Janet Napolitano Makes History as University of California Pension Reformer
In an effort to control skyrocketing retirement costs in the massive University of California system, U.C. employees hired after July 1, 2016, will be able to choose a 401(k)-style pension plan, the first time this has been offered. Governor Jerry Brown and U.C. president Janet Napolitano negotiated the agreement, which was enshrined in the state budget approved recently by the California legislature.
Perhaps even more historic, however, are the arguments made by Napolitano in favor of 401(k) pensions.
Napolitano told the Sacramento Bee that, regarding 401(k)s: “This is where the pension world is moving, and for public institutions, it makes a lot of sense. It’s much more portable, so for many people that will be an attraction.”
Napolitano is correct on both points. The private sector largely abandoned old-fashioned defined-benefit pensions decades ago. Less than 15 percent of the “Fortune 100″—America’s largest companies—offer a defined-benefit pension anymore. Percentages are even lower for smaller companies. And more state and local governments across America offer 401(k)s than ever before.

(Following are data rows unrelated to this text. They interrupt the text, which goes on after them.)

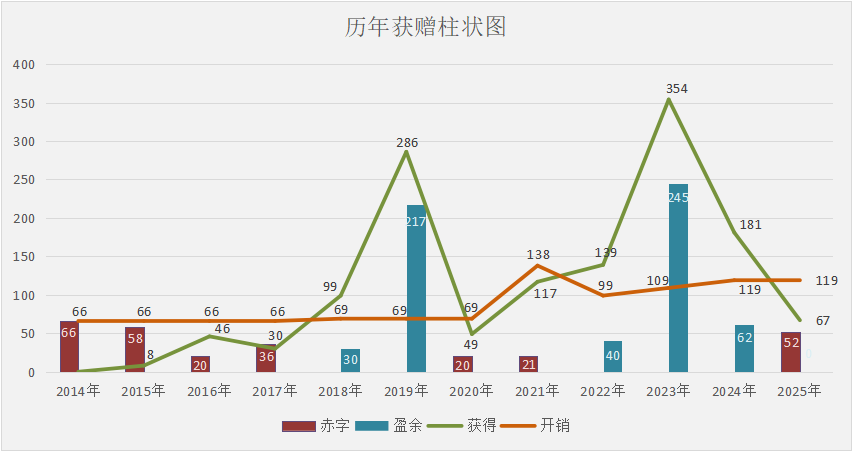
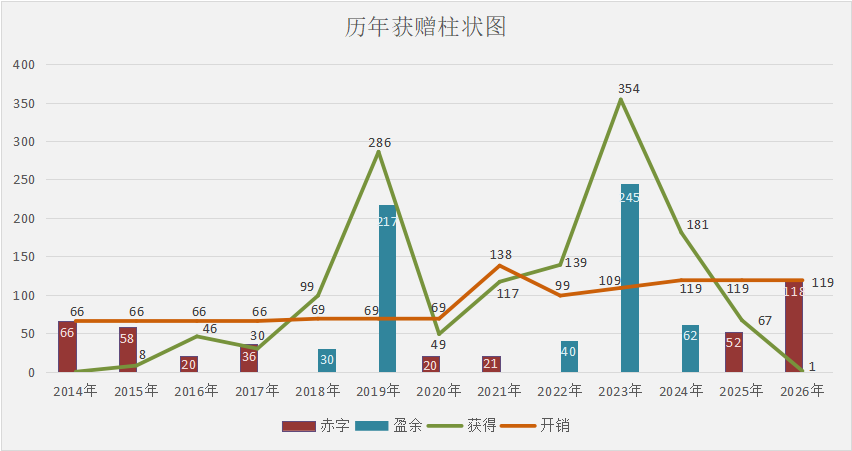
Site updated: 2026-01-16 12:06:24

Changed region(s): [[0.061, 0.1863, 0.9765, 0.9002]]

diff --git a/thanks/index.html b/thanks/index.html
@@ -33,7 +33,7 @@
 <meta property="og:image" content="https://rsreland.net/thanks/r2net_alipay.jpg">
 <meta property="og:image" content="https://rsreland.net/thanks/r2net_wechatpay.jpg">
 <meta property="article:published_time" content="2020-01-06T14:26:40.000Z">
-<meta property="article:modified_time" content="2025-12-28T12:38:44.622Z">
+<meta property="article:modified_time" content="2026-01-16T04:00:25.736Z">
 <meta property="article:author" content="百二一">
 <meta name="twitter:card" content="summary_large_image">
 <meta name="twitter:image" content="https://rsreland.net/thanks/earth.png">
@@ -315,6 +315,26 @@
 <h1 id="特别感谢！"><a href="#特别感谢！" class="headerlink" title="特别感谢！"></a>特别感谢！</h1><p>在2023年10月28日收到了「<strong>jirachi321</strong>」的三位数大额捐赠，这是至今本站收到的最高额捐款。</p>
 <p>让我感到高兴的是，未曾谋面的人愿意一次性捐这么多钱，这是对本站存在价值的认可。</p>
 <p>　</p>
+<h1 id="2026年的捐赠名单（感谢！）"><a href="#2026年的捐赠名单（感谢！）" class="headerlink" title="2026年的捐赠名单（感谢！）"></a>2026年的捐赠名单（感谢！）</h1><table>
+<thead>
+<tr>
+<th align="center">序号</th>
+<th align="center">日期</th>
+<th align="center">名字</th>
+<th>留言</th>
+</tr>
+</thead>
+<tbody><tr>
+<td align="center">1</td>
+<td align="center">2026年1月16日</td>
+<td align="center">佚名</td>
+<td></td>
+</tr>
+</tbody></table>
+<p>备注1：为尽量压缩运营成本，名单未使用自动化服务，完全由人工手动更新，所以会有延迟。</p>
+<p>备注2：名单不展示每个人的具体捐款数，但超过<strong>5元</strong>则会将名字标为粗体字。</p>
+<p>备注3：捐款对本站来说，更像是一种认可。感谢大家对本站的认可！</p>
+<p>　</p>
 <h1 id="2025年的捐赠名单（感谢！）"><a href="#2025年的捐赠名单（感谢！）" class="headerlink" title="2025年的捐赠名单（感谢！）"></a>2025年的捐赠名单（感谢！）</h1><table>
 <thead>
 <tr>
@@ -409,154 +429,8 @@
 <td>感谢你的付出</td>
 </tr>
 </tbody></table>
-<p>备注1：为尽量压缩运营成本，名单未使用自动化服务，完全由人工手动更新，所以会有延迟。</p>
-<p>备注2：名单不展示每个人的具体捐款数，但超过<strong>5元</strong>则会将名字标为粗体字。</p>
-<p>备注3：捐款对本站来说，更像是一种认可。感谢大家对本站的认可！</p>
 <p>　</p>
-<h1 id="2024年的捐赠名单（感谢！）"><a href="#2024年的捐赠名单（感谢！）" class="headerlink" title="2024年的捐赠名单（感谢！）"></a>2024年的捐赠名单（感谢！）</h1><table>
-<thead>
-<tr>
-<th align="center">序号</th>
-<th align="center">日期</th>
-<th align="center">名字</th>
-<th>留言</th>
-</tr>
-</thead>
-<tbody><tr>
-<td align="center">22</td>
-<td align="center">2024-12-24</td>
-<td align="center"><strong>compass</strong></td>
-<td>圣诞快乐，我是compass</td>
-</tr>
-<tr>
-<td align="center">21</td>
-<td align="center">2024-12-13</td>
-<td align="center">符</td>
-<td>谢谢</td>
-</tr>
-<tr>
-<td align="center">20</td>
-<td align="center">2024-12-7</td>
-<td align="center"><strong>佚名</strong></td>
-<td>感谢日文漫画资源分享</td>
-</tr>
-<tr>
-<td align="center">19</td>
-<td align="center">2024-11-29</td>
-<td align="center"><strong>Linn_ylz</strong></td>
-<td>感谢资源分享</td>
-</tr>
-<tr>
-<td align="center">18</td>
-<td align="center">2024-11-6</td>
-<td align="center"><strong>佚名</strong></td>
-<td></td>
-</tr>
-<tr>
-<td align="center">17</td>
-<td align="center">2024-9-20</td>
-<td align="center">佚名</td>
-<td></td>
-</tr>
-<tr>
-<td align="center">16</td>
-<td align="center">2024-9-7</td>
-<td align="center"><strong>佚名</strong></td>
-<td>感谢全金小说分享</td>
-</tr>
-<tr>
-<td align="center">15</td>
-<td align="center">2024-9-5</td>
-<td align="center">佚名</td>
-<td>终于找到了仇英这般超清的了，必须支持！</td>
-</tr>
-<tr>
-<td align="center">14</td>
-<td align="center">2024-7-17</td>
-<td align="center">佚名</td>
-<td></td>
-</tr>
-<tr>
-<td align="center">13</td>
-<td align="center">2024-6-26</td>
-<td align="center">佚名</td>
-<td>谢谢你~</td>
-</tr>
-<tr>
-<td align="center">12</td>
-<td align="center">2024-6-21</td>
-<td align="center"><strong>佚名</strong></td>
-<td>期待你越做越好，加油</td>
-</tr>
-<tr>
-<td align="center">11</td>
-<td align="center">2024-6-21</td>
-<td align="center">佚名</td>
-<td></td>
-</tr>
-<tr>
-<td align="center">10</td>
-<td align="center">2024-6-16</td>
-<td align="center">佚名</td>
-<td></td>
-</tr>
-<tr>
-<td align="center">9</td>
-<td align="center">2024-6-3</td>
-<td align="center">东东是个胆小鬼</td>
-<td></td>
-</tr>
-<tr>
-<td align="center">8</td>
-<td align="center">2024-5-16</td>
-<td align="center"><strong>佚名</strong></td>
-<td>感谢分享</td>
-</tr>
-<tr>
-<td align="center">7</td>
-<td align="center">2024-4-22</td>
-<td align="center"><strong>佚名</strong></td>
-<td></td>
-</tr>
-<tr>
-<td align="center">6</td>
-<td align="center">2024-4-12</td>
-<td align="center">佚名</td>
-<td></td>
-</tr>
-<tr>
-<td align="center">5</td>
-<td align="center">2024-4-1</td>
-<td align="center">佚名</td>
-<td></td>
-</tr>
-<tr>
-<td align="center">4</td>
-<td align="center">2024-2-28</td>
-<td align="center">佚名</td>
-<td></td>
-</tr>
-<tr>
-<td align="center">3</td>
-<td align="center">2024-2-2</td>
-<td align="center"><strong>Molu233</strong></td>
-<td>继续加油</td>
-</tr>
-<tr>
-<td align="center">2</td>
-<td align="center">2024-1-27</td>
-<td align="center">佚名</td>
-<td></td>
-</tr>
-<tr>
-<td align="center">1</td>
-<td align="center">2024-1-17</td>
-<td align="center">佚名</td>
-<td></td>
-</tr>
-</tbody></table>
-<p>　</p>
-<h1 id="2023年及以前的捐赠名单（感谢！）"><a href="#2023年及以前的捐赠名单（感谢！）" class="headerlink" title="2023年及以前的捐赠名单（感谢！）"></a>2023年及以前的捐赠名单（感谢！）</h1><p>详见：<a href="https://rsreland.net/thxlist/">https://rsreland.net/thxlist/</a></p>
+<h1 id="2024年及以前的捐赠名单（感谢！）"><a href="#2024年及以前的捐赠名单（感谢！）" class="headerlink" title="2024年及以前的捐赠名单（感谢！）"></a>2024年及以前的捐赠名单（感谢！）</h1><p>详见：<a href="https://rsreland.net/thxlist/">https://rsreland.net/thxlist/</a></p>
 <p>　</p>
 </div>
 

diff --git a/thxlist/index.html b/thxlist/index.html
@@ -21,15 +21,15 @@
   <meta name="author" content="百二一">
   <meta name="keywords" content="">
   
-    <meta name="description" content="感谢下列朋友的捐赠！　 2023年   序号 日期 名字 留言    32 2023-11-4 佚名    31 2023-10-31 ICARUS 现在才注意到有天降之物的漫画，太好了吧   30 2023-10-30 luckeyfree    29 2023-10-29 佚名    28 2023-10-28 jirachi321    27 2023-9-30 佚名 感谢各类资源，希望">
+    <meta name="description" content="感谢下列朋友的捐赠！　 2024年   序号 日期 名字 留言    22 2024-12-24 compass 圣诞快乐，我是compass   21 2024-12-13 符 谢谢   20 2024-12-7 佚名 感谢日文漫画资源分享   19 2024-11-29 Linn_ylz 感谢资源分享   18 2024-11-6 佚名    17 2024-9-20 佚名    16 2">
 <meta property="og:type" content="website">
 <meta property="og:title" content="感谢名单">
 <meta property="og:url" content="https://rsreland.net/thxlist/index.html">
 <meta property="og:site_name" content="百二一">
-<meta property="og:description" content="感谢下列朋友的捐赠！　 2023年   序号 日期 名字 留言    32 2023-11-4 佚名    31 2023-10-31 ICARUS 现在才注意到有天降之物的漫画，太好了吧   30 2023-10-30 luckeyfree    29 2023-10-29 佚名    28 2023-10-28 jirachi321    27 2023-9-30 佚名 感谢各类资源，希望">
+<meta property="og:description" content="感谢下列朋友的捐赠！　 2024年   序号 日期 名字 留言    22 2024-12-24 compass 圣诞快乐，我是compass   21 2024-12-13 符 谢谢   20 2024-12-7 佚名 感谢日文漫画资源分享   19 2024-11-29 Linn_ylz 感谢资源分享   18 2024-11-6 佚名    17 2024-9-20 佚名    16 2">
 <meta property="og:locale" content="zh_CN">
 <meta property="article:published_time" content="2020-02-25T05:50:56.000Z">
-<meta property="article:modified_time" content="2025-01-21T06:09:08.893Z">
+<meta property="article:modified_time" content="2026-01-16T03:59:36.725Z">
 <meta property="article:author" content="百二一">
 <meta name="twitter:card" content="summary_large_image">
   
@@ -281,6 +281,149 @@
   <div class="markdown-body">
 
 <h1 id="感谢下列朋友的捐赠！"><a href="#感谢下列朋友的捐赠！" class="headerlink" title="感谢下列朋友的捐赠！"></a>感谢下列朋友的捐赠！</h1><p>　</p>
+<h1 id="2024年"><a href="#2024年" class="headerlink" title="2024年"></a>2024年</h1><table>
+<thead>
+<tr>
+<th align="center">序号</th>
+<th align="center">日期</th>
+<th align="center">名字</th>
+<th>留言</th>
+</tr>
+</thead>
+<tbody><tr>
+<td align="center">22</td>
+<td align="center">2024-12-24</td>
+<td align="center"><strong>compass</strong></td>
+<td>圣诞快乐，我是compass</td>
+</tr>
+<tr>
+<td align="center">21</td>
+<td align="center">2024-12-13</td>
+<td align="center">符</td>
+<td>谢谢</td>
+</tr>
+<tr>
+<td align="center">20</td>
+<td align="center">2024-12-7</td>
+<td align="center"><strong>佚名</strong></td>
+<td>感谢日文漫画资源分享</td>
+</tr>
+<tr>
+<td align="center">19</td>
+<td align="center">2024-11-29</td>
+<td align="center"><strong>Linn_ylz</strong></td>
+<td>感谢资源分享</td>
+</tr>
+<tr>
+<td align="center">18</td>
+<td align="center">2024-11-6</td>
+<td align="center"><strong>佚名</strong></td>
+<td></td>
+</tr>
+<tr>
+<td align="center">17</td>
+<td align="center">2024-9-20</td>
+<td align="center">佚名</td>
+<td></td>
+</tr>
+<tr>
+<td align="center">16</td>
+<td align="center">2024-9-7</td>
+<td align="center"><strong>佚名</strong></td>
+<td>感谢全金小说分享</td>
+</tr>
+<tr>
+<td align="center">15</td>
+<td align="center">2024-9-5</td>
+<td align="center">佚名</td>
+<td>终于找到了仇英这般超清的了，必须支持！</td>
+</tr>
+<tr>
+<td align="center">14</td>
+<td align="center">2024-7-17</td>
+<td align="center">佚名</td>
+<td></td>
+</tr>
+<tr>
+<td align="center">13</td>
+<td align="center">2024-6-26</td>
+<td align="center">佚名</td>
+<td>谢谢你~</td>
+</tr>
+<tr>
+<td align="center">12</td>
+<td align="center">2024-6-21</td>
+<td align="center"><strong>佚名</strong></td>
+<td>期待你越做越好，加油</td>
+</tr>
+<tr>
+<td align="center">11</td>
+<td align="center">2024-6-21</td>
+<td align="center">佚名</td>
+<td></td>
+</tr>
+<tr>
+<td align="center">10</td>
+<td align="center">2024-6-16</td>
+<td align="center">佚名</td>
+<td></td>
+</tr>
+<tr>
+<td align="center">9</td>
+<td align="center">2024-6-3</td>
+<td align="center">东东是个胆小鬼</td>
+<td></td>
+</tr>
+<tr>
+<td align="center">8</td>
+<td align="center">2024-5-16</td>
+<td align="center"><strong>佚名</strong></td>
+<td>感谢分享</td>
+</tr>
+<tr>
+<td align="center">7</td>
+<td align="center">2024-4-22</td>
+<td align="center"><strong>佚名</strong></td>
+<td></td>
+</tr>
+<tr>
+<td align="center">6</td>
+<td align="center">2024-4-12</td>
+<td align="center">佚名</td>
+<td></td>
+</tr>
+<tr>
+<td align="center">5</td>
+<td align="center">2024-4-1</td>
+<td align="center">佚名</td>
+<td></td>
+</tr>
+<tr>
+<td align="center">4</td>
+<td align="center">2024-2-28</td>
+<td align="center">佚名</td>
+<td></td>
+</tr>
+<tr>
+<td align="center">3</td>
+<td align="center">2024-2-2</td>
+<td align="center"><strong>Molu233</strong></td>
+<td>继续加油</td>
+</tr>
+<tr>
+<td align="center">2</td>
+<td align="center">2024-1-27</td>
+<td align="center">佚名</td>
+<td></td>
+</tr>
+<tr>
+<td align="center">1</td>
+<td align="center">2024-1-17</td>
+<td align="center">佚名</td>
+<td></td>
+</tr>
+</tbody></table>
+<p>　</p>
 <h1 id="2023年"><a href="#2023年" class="headerlink" title="2023年"></a>2023年</h1><table>
 <thead>
 <tr>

Also, as I show in my new book California Dreaming: Lessons on How to Resolve America’s Public Pension Crisis, 401(k)s are often a better approach to retirement security for modern workers who do not stay with the same employer for 20, 30, or 40 years as was common in the past. Defined-benefit pension plans, which are “backloaded,” made more sense under the old “hire and retire” model when workers stayed with the same employer for decades. Modern workers in the private sector and public sector want more job flexibility, and 401(k)s are generally superior under these conditions.
The details of U.C.’s new 401(k) pension plan must be worked out by July 2016, but as Napolitano said: “Pension reform needs to happen. It’s the responsible thing to do.” I strongly agree, and I welcome Janet Napolitano to the populist cause of people across the political spectrum in California who correctly recognize that the current public pension system is unsustainable. Switching to 401(k)s going forward is a better approach to retirement security that will help spare our children and grandchildren from being crushed by future pension costs.